I have a penchant for spicy food, hence I had to tweak the hummus to excite my taste buds. Following the traditional hummus recipe, I added an extra oomph factor: the fresh taste of mint and the fiery aroma of red birds eye chillis. The mint acts as a soother for the kick provided by the chillis.
- I can chickpeas (in water or soaked overnight)
- Olive oil
- 1tbsp crushed garlic
- 2-3 lemons
- 2tbsp Tahini (sesame) paste
- Fresh mint
- 3-4 birds eye chillis, chopped
- Blitz all the chickpeas in a food processor till a fine paste forms
- Add the tahini, lemon juice, garlic, olive oil and salt and pulse for a further 2-3 minutes, till there are no grains left in the mixture (Note:Add a few splashes of olive oil to make the paste smooth)
- Add 3/4 of the chopped fresh mint and blitz for another minute. (Note: Always use fresh mint, it will enhance the taste of the hummus
- Transfer the hummus into a serving bowl
- In a pan, heat about 1/4 cup of olive oil till smoking. Add the chopped red chillis and take them off the heat as soon as they begin to sizzle and pour them over the hummus. (Note: The chillis will begin to sizzle as soon as they touch the hot oil, make sure to take them off immediately, otherwise they will burn)
- Give the hummus a final stir and garnish with the remaining mint leaves.
- Serve with baked pita bread.

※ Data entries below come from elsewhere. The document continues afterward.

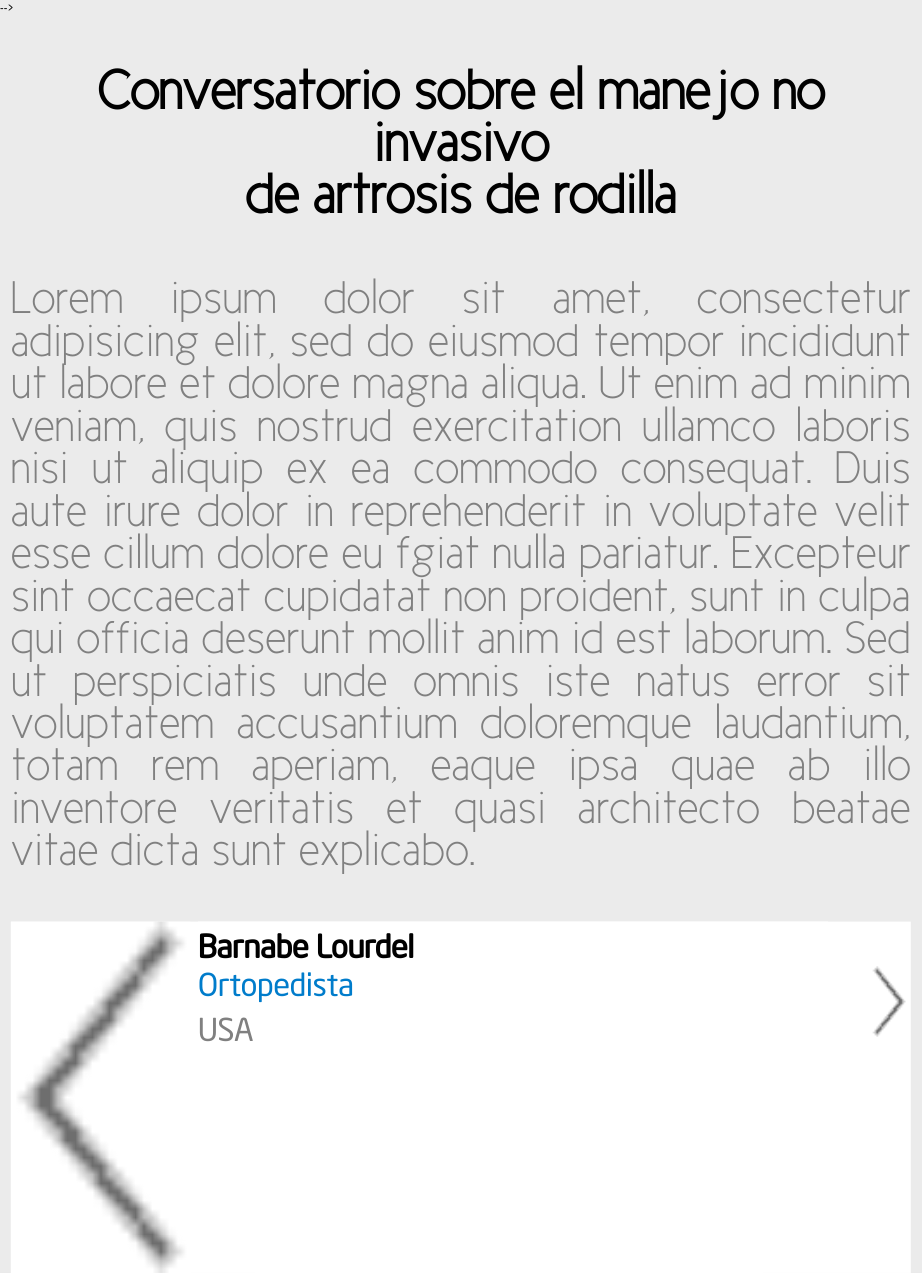
Repository: pacoigloo/Anexia
Page: home.html
The author's editor kept a record of every edit. The page is drawn from the files as they stood at one moment, then again after the next edit.
The browser window is 1280 px wide. The pictures show the whole page, at 72% of full size.

Above is the page before.

### home.html
<!doctype html>
<html>
<head>
    <meta charset="UTF-8">
    <meta name="viewport" content="width=device-width, initial-scale=1">
    <title>Anexia</title>
    <link rel="stylesheet" href="css/layout.css">
</head>
<body>-->
    <div id= "centralHome" class="centralRow">
    <h3>Conversatorio sobre el manejo no invasivo <br> de artrosis de rodilla</h3>
    <p>
        Lorem ipsum dolor sit amet, consectetur adipisicing elit,
        sed do eiusmod tempor incididunt ut labore et dolore magna aliqua.
        Ut enim ad minim veniam, quis nostrud exercitation ullamco laboris nisi ut aliquip ex ea commodo consequat.
        Duis aute irure dolor in reprehenderit in voluptate velit esse cillum dolore eu fgiat nulla pariatur.
        Excepteur sint occaecat cupidatat non proident, sunt in culpa qui officia deserunt mollit anim id est laborum.
        Sed ut perspiciatis unde omnis iste natus error sit voluptatem accusantium doloremque laudantium,
        totam rem aperiam, eaque ipsa quae ab illo inventore veritatis et quasi architecto beatae vitae dicta sunt explicabo.
    </p>
</div>
<div id="btnContainer">
    <div id="btnUno" class="btn"><img class="imgDoc" src="img/flecha-izquierda.png"></img><div class="btnTexto"><p class="nombre">Barnabe Lourdel</p><p class="prof">Ortopedista</p> <p class="pais">USA</p></div><img class="imgFlecha" id="flechaDer" src="img/flecha-derecha.png"></img></div>
</div>

</body>

### css/layout.css
@charset "UTF-8";
@font-face{
    font-family: 'NeoSans-Regular';
    src: url('../fonts/NeoSansIntel.ttf') format('truetype');
}

@font-face{
    font-family: 'NewCicle-Fina';
    src: url('../fonts/NewCicleFina.ttf') format('truetype');
}

body{
    margin: 0;
    font-family: 'NeoSans-Regular';
    overflow-x: hidden;
    background-color: #ebebeb;
}

#page-header{
    margin-top: 0;
    color: #fff;
    text-align: center;
    position: relative;
    width: 100%;
    background-image: url("../img/header-fondo.jpg");
    background-repeat: repeat-y;
    background-position: center top;
    background-attachment:fixed;
    background-size: 100%;
}
#page-header > img{
    position: absolute;
    left: 1vw;
    top: 20px;
    width: 7vw;
}

#page-header > h1{
    margin: 0;
    font-size: 12vw;
    font-weight: normal;
}

#page-header > h3{
    margin: 0;
    padding-top: 20px;
    font-size: 4.5vw;
    font-weight: normal;
}

#menu-flotante{
    background-color: rgb(42,42,42);
    background-color: rgba(42,42,42,0.95);
    position: absolute;
    min-height: 100%;
    height: auto;
    top: 0;
    width: 80vw;
    text-align: center;
    color: #fff;
    display: none;
    z-index: 12;
}

#menu-flotante > img{
    width: 15vw;
    margin-top: 5vh;
}

#menu-flotante > h4{
    font-size: 7vw;
    margin-top: 1vh;
    font-weight: normal;
}

#menu-flotante a{
    color: #fff;
    text-decoration: none;
    font-size: 6vw;
    font-family: 'NewCicle-Fina';
    z-index: 12;
}

#menu-flotante > div{
    padding: 2vw 0;
    border-top: 1px solid #444444;
    width: 85%;
    margin: 0 auto;
    text-align: left;
    z-index: 12;
}
#btnContainer{
    position:relative;
    background-color:white;
    margin-left:15px;
    margin-right:15px;
    /*width:94%;*/
}
#btnContainer > .btn{
    background-color:white;
    text-align:left;
    width:100%;
    cursor:pointer;
}
#btnContainer > .btn > .btnTexto{
    background-color:white;
    margin:0px;
    float:left;
    text-align:left;
    width:70%;
    cursor:pointer;
}
#btnContainer > .btn > .btnTexto> .nombre{
    font-size:3.4vw;
    margin-top:5px;
    margin-bottom:0px;
    font-weight:600;
    color: black;
}
#btnContainer > .btn > .btnTexto > .prof{
    font-size:3.4vw;
    font-weight:100;
    margin-top:0px;
    margin-bottom:0px;
    color: #007ccb;
}
#btnContainer > .btn > .btnTexto > .pais{
    font-size:3.4vw;
    font-weight:100;
    margin-top:8px;
    margin-bottom:5px;
    color: gray;
}
#calendario{
    overflow: auto;
    position:relative;
    float:left;
    top:0;
    bottom:0;
    height:70%;
}
#calendario li{
    margin: 0;
    padding: 0;
    height:15%;
}
#calendario ul{
    list-style-type: none;
    margin: 0;
    padding: 0;
}
#calendario button{
    background-color:#3F3F3F;
    color:#757575;
    border:0;
    font-family: 'NewCicle-Fina';
    font-size:3vw;
    height:24vw;
    width:20vw;
}

#jornadas{
    width:80%;
    float:right;
    position:relative;
}
#jornadas > div{
    border:30vw;
    padding:5%;
    padding-top:0;
}
#jornadas p{
    margin:3%;
    margin-left:7%;
    color:#8D8D8D;
}
#dia2, #dia3, #dia4, #dia5{
    display:none;
}
#jornadas #hora{
    color:#018BD4;
}
#contenT{
    font-size:3vw;
    background-color:white;
    padding:7%;
    overflow: auto;
}
#contenT p{
    margin:0;
}
#contenT #parrafo{
    position:relative;
    float:left;
}
#contenT #flecha{
    position:relative;
    float:right;
}
#contenT img{
    width:7%;
    height:7%;
}
#contenT #flecha{

    width:2%;
    height:5%;
}
#cover-menu{
    display: none;
    position: absolute;
    top: 0;
    z-index: 11;
    width: 100%;
    height: 100%;
}
/*Home*/
#centralHome {
    margin: 0px 15px 0px 15px;
}
#centralHome > h3{
    color: black;
    font-size:6vw;
    text-align : center;
    font-family: 'NewCicle-Fina';
}
#centralHome > p{
    font-size:5vw;
    font-weight:normal;
    color:gray;
    text-align:justify;
    font-family: 'NewCicle-Fina';
}
.imgDoc{
    background-color:white;
    margin-top:0px;
    margin-right:10px;
    width:20%;
    float:left;
}
.imgFlecha{
    background-color:white;
    float:right;
    margin-top:5%;
    margin-right:5px;
    width:4%;
}

#btnContainer > #btnUno{
    position:absolute;
    margin-bottom: 4vh;

}
/*Conferencista*/
.conferencista-header{
    background-color: #ffffff;
    border-bottom: 1px solid #b9b9b9;
    width: 100%;
    padding: 2vw;
    box-sizing: border-box;
}
.conferencista-header > img{
    width: auto;
    max-width: 30%;
}
.conferencista-header > div{
    display: inline-block;
    vertical-align: top;
    font-family: 'NewCicle-Fina';
    font-size: 4vw;
    max-width: 68%;
}
.conferencista-header > div > div{
    padding-left: 1vh;
    color: #007ccb;
}
.conferencista-header > div > div:first-of-type{
    padding: 1vh;
    font-weight: bold;
    color: #303030;
    font-size: 6vw;
}
.conferencista-header > div > div:last-of-type{
    padding-left: 1vh;
    padding-top: 1vh;
    color: #838383;
}
.conferencista-texto{
    margin: 1vh;
    padding: 3vh;
    border: 1px solid #dadada;
    box-sizing: border-box;
    text-align: justify;
    background-color: #fdfdfd;
    color: #454545;
    font-family: 'NewCicle-Fina';
    font-size: 6vw;
}
#conferencista-horario{
    margin: 1vh;
    border: 1px solid #dadada;
    box-sizing: border-box;
    background-color: #fdfdfd;
    color: #454545;
    font-family: 'NewCicle-Fina';
}
#horario-first{
    color: #007ccb;
    width: 90%;
    position: relative;
    margin: 0 auto;
    padding: 2vh 0;
    border-bottom: 1px solid #dbdbdb;
    font-size: 6vw;
}
#horario-first > img{
    width: auto;
    max-width: 6%;
}
#horario-first > div{
    display: inline-block;
}
#horario-first > div:last-of-type{
    float: right;
}
#horario-otro{
    margin: 2vh 4vh;
    font-size: 5vw;
    color: #838383;
}
#horario-otro > div:first-child{
    font-size: 6vw;
    font-weight: bold;
    color: #454545;
    padding-bottom: 1vh;
}
#imgTq{
    position:fixed;
    /*height:12%;*/
    width: auto;
    max-width: 30vw;
    bottom:0;
    right:0;
}
/*Sitios*/
#interContainer > h3{
    font-size:5vw;
    font-weight:100;
    margin-bottom:8px;
    text-align:center;
}

#interContainer > #mapContainer{
    position:relative;
    background-color:white;
    margin: 0px 15px 0px 15px;
    height:180px;
    width:92%;
    text-align:center;
}
#interContainer  > #mapContainer > div > #map{
    position:absolute;
    display: block;
    width:94%;
    height: 160px;
    padding:10px;
    /*margin: 4em auto;*/
    -moz-box-shadow: 0px 5px 20px #ccc;
    -webkit-box-shadow: 0px 5px 20px #ccc;
    box-shadow: 0px 5px 20px #ccc;
}


#inBtnContainer > table{
    margin-top: 15px;
    margin-left: 13px;
    border-collapse:separate;
    width:92%;
    text-align:center;
}

#inBtnContainer > table > tbody > tr > td{
    width:50%;
    cursor:pointer;
}

#inBtnContainer > table > tbody > tr > td > .tdIzq{
    padding:0px 8px 3px 0px;

}
#inBtnContainer > table > tbody > tr > td > .tdDer{
    padding:0px 0px 4px 8px;

}
#inBtnContainer > table > tbody > tr > td > img{
    width:100%;
}
/*Networking*/
#net-buscador{
    padding: 3vw;
    border-bottom: 1px solid #c6c6c6;
}
#net-buscador input{
    -webkit-border-radius: 4px;
    -moz-border-radius: 4px;
    border-radius: 4px;
    border: none;
    width: 100%;
    font-size: 5vw;
    color: #2b2b2b;
    text-align: center;
    padding: 1.5vw 0;
}
::-webkit-input-placeholder {
    color: #2b2b2b;
    background-image: url("../img/search.png");
    background-position: 25% 50%;
    background-repeat: no-repeat;
    background-size: 4%;
}
:-moz-placeholder { /* Firefox 18- */
    color: #2b2b2b;
    background-image: url("../img/search.png");
    background-position: 25% 50%;
    background-repeat: no-repeat;
    background-size: 4%;
}
::-moz-placeholder {  /* Firefox 19+ */
    color: #2b2b2b;
    background-image: url("../img/search.png");
    background-position: 25% 50%;
    background-repeat: no-repeat;
    background-size: 4%;
}
:-ms-input-placeholder {
    color: #2b2b2b;
    background-image: url("../img/search.png");
    background-position: 25% 50%;
    background-repeat: no-repeat;
    background-size: 4%;
}
.net-medico{
    background-color: #ffffff;
    margin: 3vw;
    position: relative;
    border-bottom: 1px solid #b9b9b9;
    font-family: 'NewCicle-Fina';
}
.net-medico > img:first-of-type{
    display: inline-block;
}
.net-medico > img:last-of-type{
    position: absolute;
    right: 1%;
    height: 30%;
    top: 37%;
}
.net-medico > div{
    display: inline-block;
    vertical-align: top;
    margin: 0 1vw;
}
.net-imagen{
    font-size: 6vw;
    margin-top: 2vw;
    font-weight: bold;
    color: #282828;
}
.net-especialidad{
    color: #007ccb;
    margin: 1vw 0;
    font-size: 5vw;
}
.net-pais{
    font-size: 5vw;
    color: #838383;
    margin: 3vw 0 2vw 0;
}
#net-medico1{
    cursor: pointer;
}
/*Detalle net medico*/
#detalle-contacto{
    margin: 1vh;
    margin-bottom: 10vh;
    padding: 3vh;
    border: 1px solid #dadada;
    box-sizing: border-box;
    text-align: justify;
    background-color: #fdfdfd;
    color: #454545;
    font-family: 'NewCicle-Fina';
    font-size: 6vw;
}
.detalle-metodo{
    position: relative;
}
.detalle-metodo:not(:first-child){
    padding: 2vh 0;
    border-top: 1px solid #dbdbdb;
}
.detalle-metodo:first-child{
    padding-bottom: 2vh;
}
.detalle-metodo > div{
    display: inline-block;
    padding-left: 5vw;
}
.detalle-metodo > img:last-of-type{
    position: absolute;
    height: 33%;
    top: 33%;
    right: 0;
}

After the next edit:
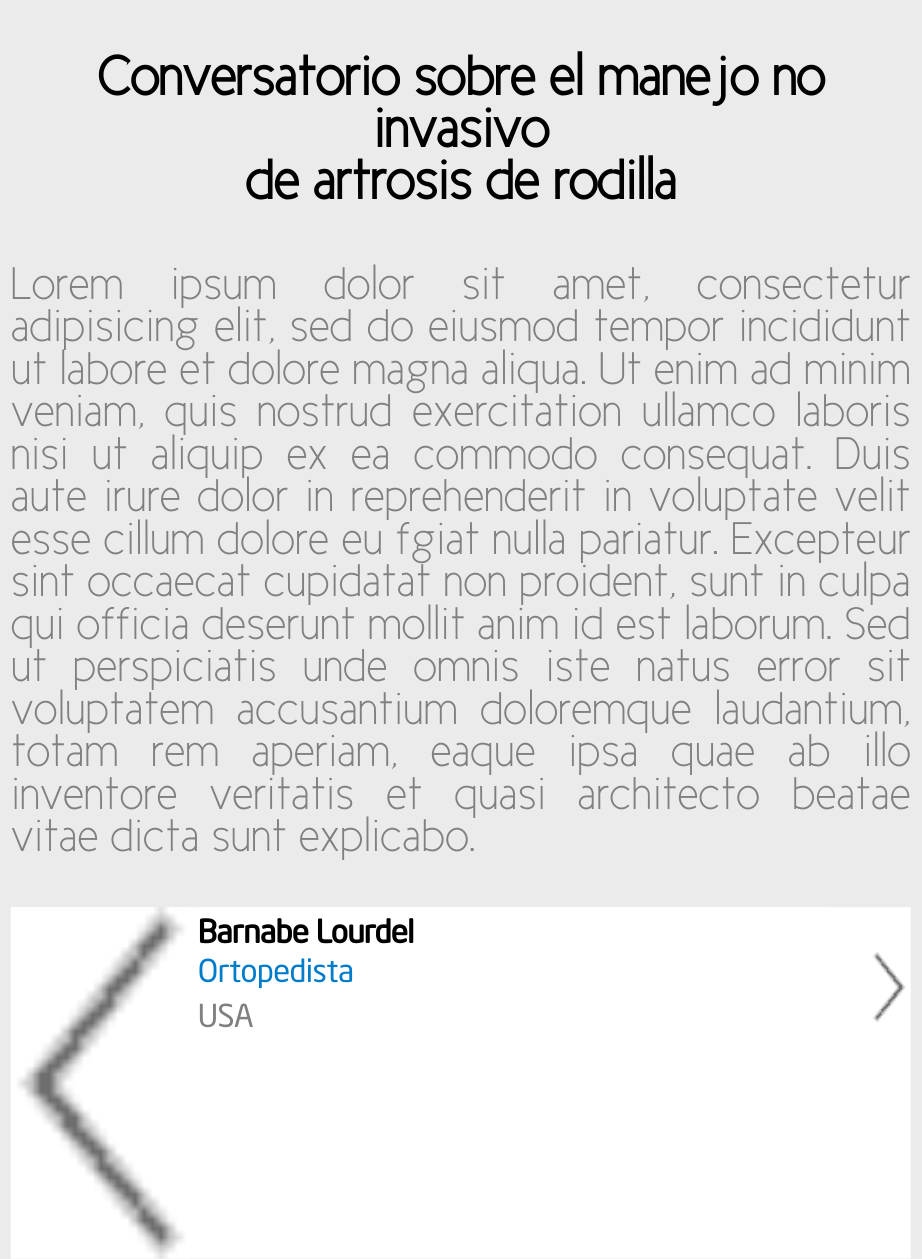
The edit:
--- a/home.html
+++ b/home.html
@@ -6,7 +6,7 @@
     <title>Anexia</title>
     <link rel="stylesheet" href="css/layout.css">
 </head>
-<body>-->
+<body>
     <div id= "centralHome" class="centralRow">
     <h3>Conversatorio sobre el manejo no invasivo <br> de artrosis de rodilla</h3>
     <p>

You will be able to taste the difference from the first bite and will definitely not stop eating till there is nothing left in the bowl. It is worth a try.